• What needs to be done
Filter the entries below down to the lines that hold "constituent".

• Data excerpts
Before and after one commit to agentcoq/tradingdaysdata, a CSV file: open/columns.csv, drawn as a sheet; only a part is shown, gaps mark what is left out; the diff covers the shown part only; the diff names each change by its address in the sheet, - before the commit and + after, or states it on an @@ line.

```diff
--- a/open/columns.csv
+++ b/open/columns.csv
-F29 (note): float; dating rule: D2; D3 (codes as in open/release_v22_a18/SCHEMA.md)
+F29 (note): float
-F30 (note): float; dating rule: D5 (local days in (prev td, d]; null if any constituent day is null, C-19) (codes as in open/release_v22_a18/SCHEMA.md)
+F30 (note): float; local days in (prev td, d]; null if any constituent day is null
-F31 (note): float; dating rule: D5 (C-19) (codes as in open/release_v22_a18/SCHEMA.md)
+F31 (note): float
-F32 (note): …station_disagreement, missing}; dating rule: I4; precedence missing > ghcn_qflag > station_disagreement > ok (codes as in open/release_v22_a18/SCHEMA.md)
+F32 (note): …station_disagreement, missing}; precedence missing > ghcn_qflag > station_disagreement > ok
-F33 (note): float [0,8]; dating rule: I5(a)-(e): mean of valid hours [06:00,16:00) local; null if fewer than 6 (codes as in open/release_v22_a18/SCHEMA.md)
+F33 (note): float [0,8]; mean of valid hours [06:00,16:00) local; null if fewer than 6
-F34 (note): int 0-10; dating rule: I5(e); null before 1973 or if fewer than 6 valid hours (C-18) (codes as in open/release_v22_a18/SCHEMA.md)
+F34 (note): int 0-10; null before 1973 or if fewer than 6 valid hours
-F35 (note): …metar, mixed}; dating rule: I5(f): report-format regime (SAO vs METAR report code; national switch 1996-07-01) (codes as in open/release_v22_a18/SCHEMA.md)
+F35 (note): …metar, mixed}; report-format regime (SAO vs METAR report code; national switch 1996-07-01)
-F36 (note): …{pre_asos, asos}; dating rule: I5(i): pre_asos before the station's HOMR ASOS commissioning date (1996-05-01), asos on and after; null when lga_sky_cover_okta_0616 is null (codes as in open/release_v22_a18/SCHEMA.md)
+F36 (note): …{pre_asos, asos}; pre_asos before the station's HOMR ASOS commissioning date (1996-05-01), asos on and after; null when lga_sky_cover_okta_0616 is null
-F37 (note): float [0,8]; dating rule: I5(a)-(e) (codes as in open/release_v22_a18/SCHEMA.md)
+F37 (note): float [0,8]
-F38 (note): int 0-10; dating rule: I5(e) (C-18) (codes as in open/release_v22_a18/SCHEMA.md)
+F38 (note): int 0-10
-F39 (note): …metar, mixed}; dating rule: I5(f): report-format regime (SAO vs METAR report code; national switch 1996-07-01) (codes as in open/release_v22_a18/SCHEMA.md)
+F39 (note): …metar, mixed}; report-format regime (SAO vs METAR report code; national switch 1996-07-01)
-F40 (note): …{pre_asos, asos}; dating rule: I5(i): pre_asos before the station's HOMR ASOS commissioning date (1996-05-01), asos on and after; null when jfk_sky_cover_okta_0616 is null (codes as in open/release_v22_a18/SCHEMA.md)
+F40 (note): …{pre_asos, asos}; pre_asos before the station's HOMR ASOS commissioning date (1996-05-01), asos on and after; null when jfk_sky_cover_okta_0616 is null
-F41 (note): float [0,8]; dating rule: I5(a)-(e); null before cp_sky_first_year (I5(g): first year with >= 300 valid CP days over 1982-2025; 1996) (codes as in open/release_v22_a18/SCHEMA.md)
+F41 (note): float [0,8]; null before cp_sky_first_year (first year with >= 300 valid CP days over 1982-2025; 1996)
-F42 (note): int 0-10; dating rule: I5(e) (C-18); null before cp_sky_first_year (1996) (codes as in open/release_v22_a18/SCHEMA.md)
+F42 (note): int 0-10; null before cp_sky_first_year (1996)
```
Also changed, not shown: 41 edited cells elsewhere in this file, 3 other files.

• Response box
-F30 (note): float; dating rule: D5 (local days in (prev td, d]; null if any constituent day is null, C-19) (codes as in open/release_v22_a18/SCHEMA.md)
+F30 (note): float; local days in (prev td, d]; null if any constituent day is null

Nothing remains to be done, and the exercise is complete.